**DIRECTIONS:** Your result should be the lines holding the word "title", copied from the entries below.

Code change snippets
----------

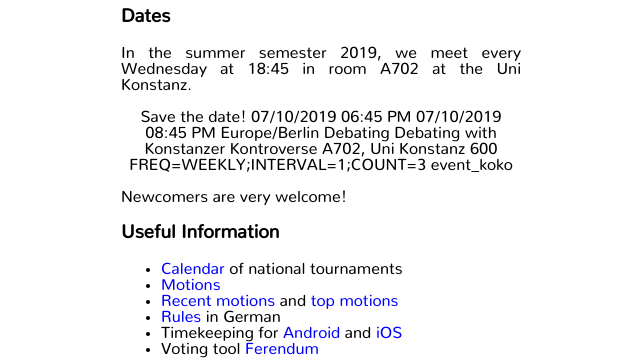
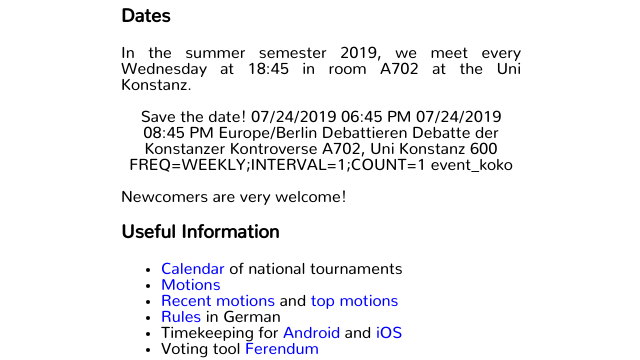
Before and after one commit to konstanzerkontroverse/konstanzerkontroverse.github.io, a Jekyll site: the page built from en.html, in a window 1280 px wide. Shown: the part 597-957 px from the top of the page, without its empty margins (319-959 px from the left). Built offline with Jekyll 4.4.1, drawn with Linux system fonts in a browser that asks for light colours.

Commit message:
en calendar

```diff
--- a/_includes/calendar.html
+++ b/_includes/calendar.html
@@ -1,12 +1,12 @@
 <div title="Merken" class="addeventatc">
-    Termin speichern!
-    <span class="start">07/10/2019 06:45 PM</span>
-    <span class="end">07/10/2019 08:45 PM</span>
+    {% if page.url == "/" %}Termin speichern!{% else %}Save the date!{% endif %}
+    <span class="start">07/24/2019 06:45 PM</span>
+    <span class="end">07/24/2019 08:45 PM</span>
     <span class="timezone">Europe/Berlin</span>
     <span class="title">Debattieren</span>
     <span class="description">Debatte der Konstanzer Kontroverse</span>
     <span class="location">A702, Uni Konstanz</span>
     <span class="alarm_reminder">600</span>
-    <span class="recurring">FREQ=WEEKLY;INTERVAL=1;COUNT=3</span>
+    <span class="recurring">FREQ=WEEKLY;INTERVAL=1;COUNT=1</span>
     <span class="calname">event_koko</span>
 </div>
--- a/en.html
+++ b/en.html
@@ -22,18 +22,7 @@ title: Debating Society Konstanz
         at 18:45 in room A702 at the Uni Konstanz.
     </p>
     <section id="calendar">
-        <div title="Remember" class="addeventatc">
-            Save the date!
-            <span class="start">07/10/2019 06:45 PM</span>
-            <span class="end">07/10/2019 08:45 PM</span>
-            <span class="timezone">Europe/Berlin</span>
-            <span class="title">Debating</span>
-            <span class="description">Debating with Konstanzer Kontroverse</span>
-            <span class="location">A702, Uni Konstanz</span>
-            <span class="alarm_reminder">600</span>
-            <span class="recurring">FREQ=WEEKLY;INTERVAL=1;COUNT=3</span>
-            <span class="calname">event_koko</span>
-        </div>
+        {% include calendar.html %}
     </section>
     <p>
         Newcomers are very welcome!
```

----------

**WRITTEN ANSWER:**
 <div title="Merken" class="addeventatc">
     <span class="title">Debattieren</span>
@@ -22,18 +22,7 @@ title: Debating Society Konstanz
-        <div title="Remember" class="addeventatc">
-            <span class="title">Debating</span>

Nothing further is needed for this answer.